--- Description of the task ---
Below are the records; locate each line with the word "verrou" and copy it.

• • • • • • •

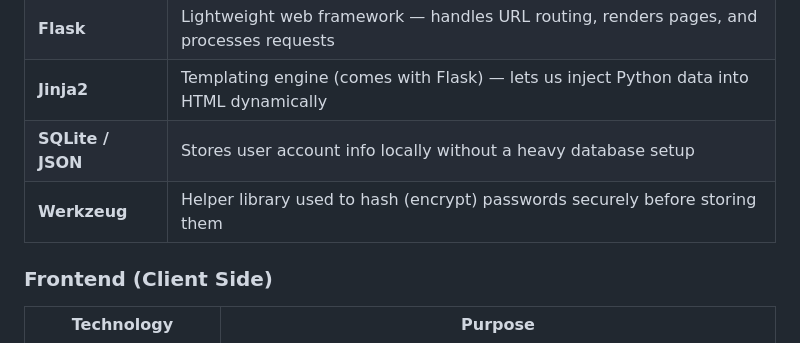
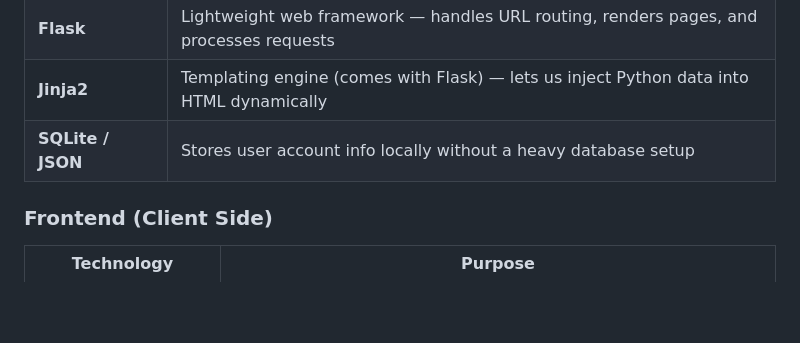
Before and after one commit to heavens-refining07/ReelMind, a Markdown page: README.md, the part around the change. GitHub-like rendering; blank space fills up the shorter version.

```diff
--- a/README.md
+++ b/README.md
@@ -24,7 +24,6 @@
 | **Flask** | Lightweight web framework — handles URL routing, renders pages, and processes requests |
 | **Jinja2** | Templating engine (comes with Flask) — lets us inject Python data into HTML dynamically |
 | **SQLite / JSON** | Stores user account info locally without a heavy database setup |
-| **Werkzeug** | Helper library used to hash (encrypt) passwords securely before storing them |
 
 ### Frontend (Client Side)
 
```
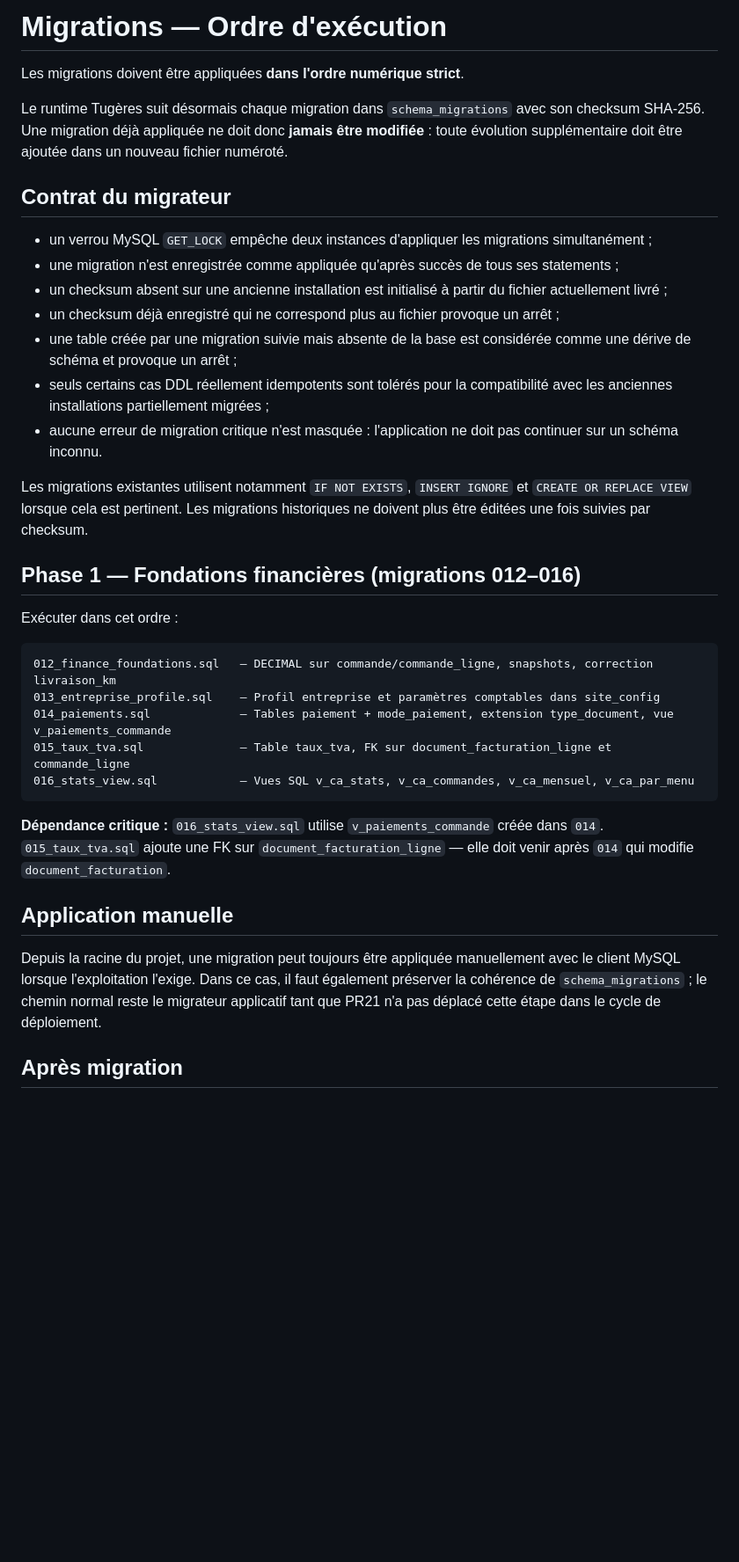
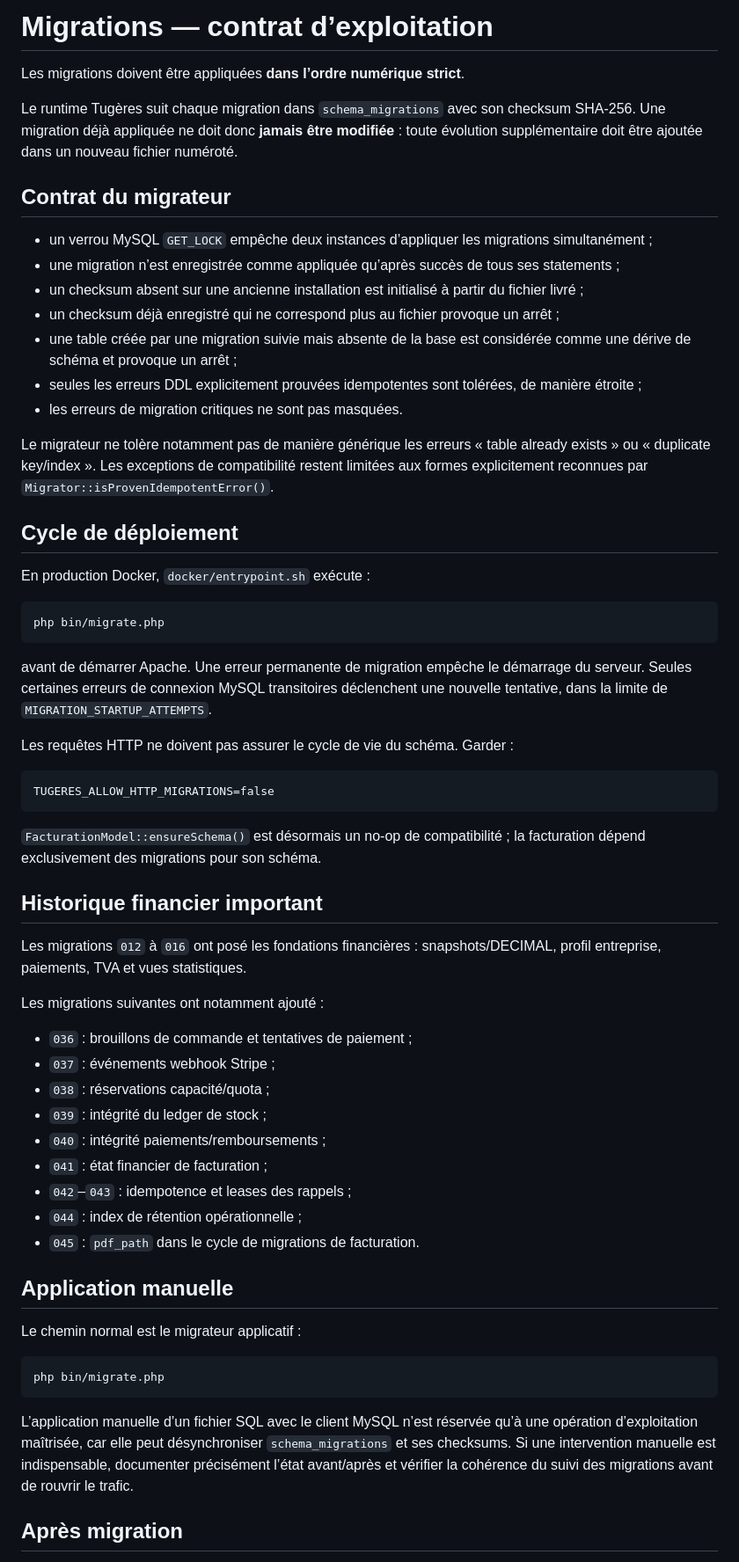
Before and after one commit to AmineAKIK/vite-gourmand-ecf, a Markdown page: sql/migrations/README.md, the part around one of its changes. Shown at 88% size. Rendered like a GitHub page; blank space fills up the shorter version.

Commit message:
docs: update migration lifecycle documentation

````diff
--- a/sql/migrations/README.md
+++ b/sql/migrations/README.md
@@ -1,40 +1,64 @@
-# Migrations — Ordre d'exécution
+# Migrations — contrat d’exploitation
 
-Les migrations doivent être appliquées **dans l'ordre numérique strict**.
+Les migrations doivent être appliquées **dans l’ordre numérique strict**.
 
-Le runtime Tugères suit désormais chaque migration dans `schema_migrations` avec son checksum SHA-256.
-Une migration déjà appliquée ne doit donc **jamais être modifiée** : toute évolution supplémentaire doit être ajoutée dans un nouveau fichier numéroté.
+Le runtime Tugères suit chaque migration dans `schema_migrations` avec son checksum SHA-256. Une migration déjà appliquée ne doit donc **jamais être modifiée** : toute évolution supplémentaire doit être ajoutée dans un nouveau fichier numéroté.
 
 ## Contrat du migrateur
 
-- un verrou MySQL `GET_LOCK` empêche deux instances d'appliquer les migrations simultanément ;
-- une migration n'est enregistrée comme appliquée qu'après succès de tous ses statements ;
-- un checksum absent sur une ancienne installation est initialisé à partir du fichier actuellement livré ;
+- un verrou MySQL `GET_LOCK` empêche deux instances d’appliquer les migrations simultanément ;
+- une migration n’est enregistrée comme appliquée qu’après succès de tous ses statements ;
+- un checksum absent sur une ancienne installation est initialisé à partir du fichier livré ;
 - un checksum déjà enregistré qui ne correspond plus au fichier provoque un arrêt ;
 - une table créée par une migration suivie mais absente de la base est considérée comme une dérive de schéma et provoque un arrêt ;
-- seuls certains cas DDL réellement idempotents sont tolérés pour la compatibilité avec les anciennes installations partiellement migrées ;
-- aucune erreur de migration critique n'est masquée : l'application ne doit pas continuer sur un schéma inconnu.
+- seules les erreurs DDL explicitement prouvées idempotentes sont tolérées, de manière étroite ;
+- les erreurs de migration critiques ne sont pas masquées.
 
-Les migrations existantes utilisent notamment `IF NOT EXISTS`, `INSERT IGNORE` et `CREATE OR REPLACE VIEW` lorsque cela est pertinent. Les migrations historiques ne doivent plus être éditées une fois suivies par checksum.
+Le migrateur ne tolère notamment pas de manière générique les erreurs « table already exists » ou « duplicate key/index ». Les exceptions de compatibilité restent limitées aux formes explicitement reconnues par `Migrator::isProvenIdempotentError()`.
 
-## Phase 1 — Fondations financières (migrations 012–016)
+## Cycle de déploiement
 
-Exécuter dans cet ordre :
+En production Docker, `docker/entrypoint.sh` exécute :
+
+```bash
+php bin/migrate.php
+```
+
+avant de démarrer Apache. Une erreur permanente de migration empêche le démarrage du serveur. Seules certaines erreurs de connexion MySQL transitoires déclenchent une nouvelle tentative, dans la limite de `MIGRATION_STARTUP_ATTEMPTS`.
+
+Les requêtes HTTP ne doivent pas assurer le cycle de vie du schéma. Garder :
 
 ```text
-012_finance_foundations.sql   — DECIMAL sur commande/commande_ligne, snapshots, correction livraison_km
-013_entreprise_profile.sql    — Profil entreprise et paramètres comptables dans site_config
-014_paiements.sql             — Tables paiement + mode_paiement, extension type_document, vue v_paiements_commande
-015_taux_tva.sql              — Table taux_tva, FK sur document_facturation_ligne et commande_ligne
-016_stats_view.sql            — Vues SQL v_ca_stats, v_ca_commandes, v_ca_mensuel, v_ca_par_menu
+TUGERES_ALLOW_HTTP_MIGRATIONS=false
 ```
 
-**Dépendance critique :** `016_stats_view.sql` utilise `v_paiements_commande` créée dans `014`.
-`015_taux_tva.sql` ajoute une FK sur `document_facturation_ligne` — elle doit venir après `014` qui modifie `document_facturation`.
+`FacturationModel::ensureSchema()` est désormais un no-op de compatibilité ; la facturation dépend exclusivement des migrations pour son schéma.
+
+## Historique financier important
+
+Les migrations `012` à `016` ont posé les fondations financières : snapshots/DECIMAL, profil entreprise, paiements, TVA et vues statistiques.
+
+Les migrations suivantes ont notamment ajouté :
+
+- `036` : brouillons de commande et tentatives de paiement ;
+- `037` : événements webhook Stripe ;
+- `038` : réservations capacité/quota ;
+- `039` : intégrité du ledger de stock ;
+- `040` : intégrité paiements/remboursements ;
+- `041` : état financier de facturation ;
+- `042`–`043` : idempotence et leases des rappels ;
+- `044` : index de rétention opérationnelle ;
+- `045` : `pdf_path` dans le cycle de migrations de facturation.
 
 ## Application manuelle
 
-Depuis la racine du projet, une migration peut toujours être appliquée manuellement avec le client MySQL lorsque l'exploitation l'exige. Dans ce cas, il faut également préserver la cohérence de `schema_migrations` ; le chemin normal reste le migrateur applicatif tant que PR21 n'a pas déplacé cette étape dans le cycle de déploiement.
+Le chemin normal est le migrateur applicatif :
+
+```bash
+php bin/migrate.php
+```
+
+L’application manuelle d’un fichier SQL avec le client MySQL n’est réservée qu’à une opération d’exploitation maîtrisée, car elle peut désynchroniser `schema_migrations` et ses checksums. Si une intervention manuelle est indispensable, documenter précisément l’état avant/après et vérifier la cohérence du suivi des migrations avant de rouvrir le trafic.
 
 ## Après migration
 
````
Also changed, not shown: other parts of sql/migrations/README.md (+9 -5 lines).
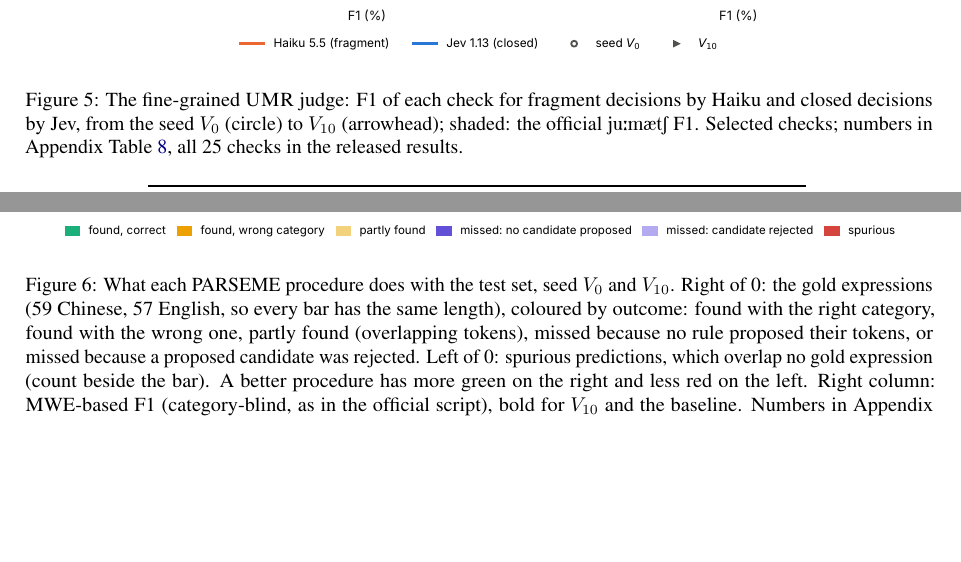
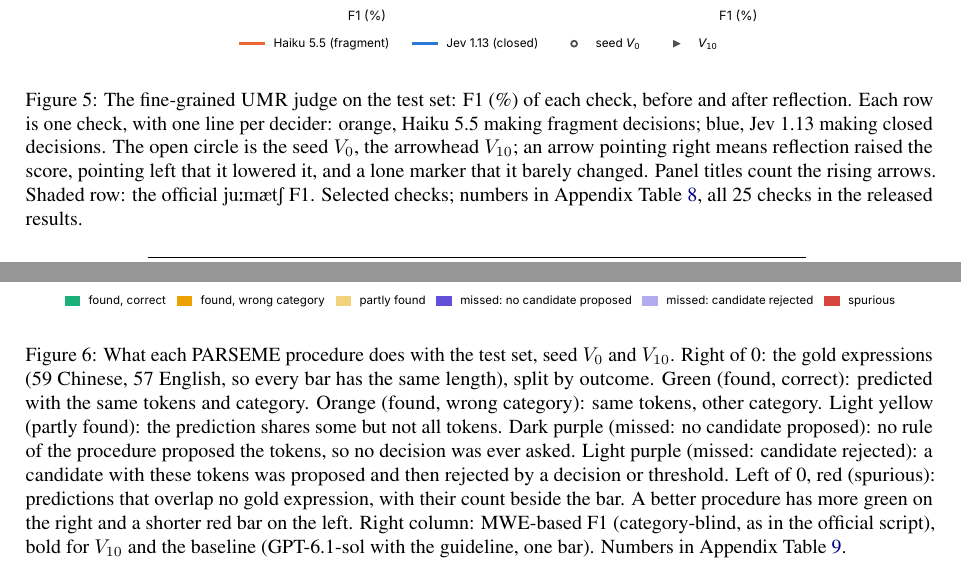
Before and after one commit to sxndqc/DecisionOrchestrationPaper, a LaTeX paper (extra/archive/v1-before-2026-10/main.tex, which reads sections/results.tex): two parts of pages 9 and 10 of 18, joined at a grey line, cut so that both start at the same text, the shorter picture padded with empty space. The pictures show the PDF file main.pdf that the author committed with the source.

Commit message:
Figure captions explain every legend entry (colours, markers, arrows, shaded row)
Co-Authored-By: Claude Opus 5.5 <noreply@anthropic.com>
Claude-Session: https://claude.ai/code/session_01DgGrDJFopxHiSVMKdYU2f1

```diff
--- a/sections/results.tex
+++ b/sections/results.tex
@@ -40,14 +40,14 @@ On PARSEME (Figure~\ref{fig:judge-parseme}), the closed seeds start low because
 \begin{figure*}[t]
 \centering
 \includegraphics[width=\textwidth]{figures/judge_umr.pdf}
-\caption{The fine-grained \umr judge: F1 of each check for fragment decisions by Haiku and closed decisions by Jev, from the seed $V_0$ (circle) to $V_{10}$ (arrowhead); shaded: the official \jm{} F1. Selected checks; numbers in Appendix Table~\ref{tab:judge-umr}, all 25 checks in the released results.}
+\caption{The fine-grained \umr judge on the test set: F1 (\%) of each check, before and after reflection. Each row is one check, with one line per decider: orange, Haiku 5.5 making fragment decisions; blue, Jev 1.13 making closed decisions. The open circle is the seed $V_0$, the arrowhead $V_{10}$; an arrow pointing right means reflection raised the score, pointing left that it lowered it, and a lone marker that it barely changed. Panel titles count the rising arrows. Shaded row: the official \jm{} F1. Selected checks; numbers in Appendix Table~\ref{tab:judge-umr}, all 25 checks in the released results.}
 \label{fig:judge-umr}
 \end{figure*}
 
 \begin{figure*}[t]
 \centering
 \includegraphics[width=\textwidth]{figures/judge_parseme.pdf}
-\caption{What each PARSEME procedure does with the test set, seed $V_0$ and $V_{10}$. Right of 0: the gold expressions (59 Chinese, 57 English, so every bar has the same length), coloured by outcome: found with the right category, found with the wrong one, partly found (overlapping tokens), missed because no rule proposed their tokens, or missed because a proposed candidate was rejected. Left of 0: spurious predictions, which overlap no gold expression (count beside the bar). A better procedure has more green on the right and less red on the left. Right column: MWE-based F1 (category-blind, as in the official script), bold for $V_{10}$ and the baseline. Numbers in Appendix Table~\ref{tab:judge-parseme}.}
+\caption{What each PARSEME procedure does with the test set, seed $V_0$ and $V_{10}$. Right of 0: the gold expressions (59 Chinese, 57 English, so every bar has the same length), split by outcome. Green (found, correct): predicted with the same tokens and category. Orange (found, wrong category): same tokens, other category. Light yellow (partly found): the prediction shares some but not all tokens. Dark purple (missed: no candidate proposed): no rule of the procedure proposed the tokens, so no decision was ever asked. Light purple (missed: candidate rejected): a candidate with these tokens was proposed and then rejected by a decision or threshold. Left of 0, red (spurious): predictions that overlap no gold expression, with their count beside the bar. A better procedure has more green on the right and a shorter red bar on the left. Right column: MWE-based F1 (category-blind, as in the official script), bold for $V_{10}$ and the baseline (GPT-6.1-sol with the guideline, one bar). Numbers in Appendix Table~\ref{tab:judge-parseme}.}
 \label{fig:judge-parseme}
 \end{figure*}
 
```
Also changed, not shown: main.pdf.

• • • • • • •

--- Solution for this task ---
-- un verrou MySQL `GET_LOCK` empêche deux instances d'appliquer les migrations simultanément ;
+- un verrou MySQL `GET_LOCK` empêche deux instances d’appliquer les migrations simultanément ;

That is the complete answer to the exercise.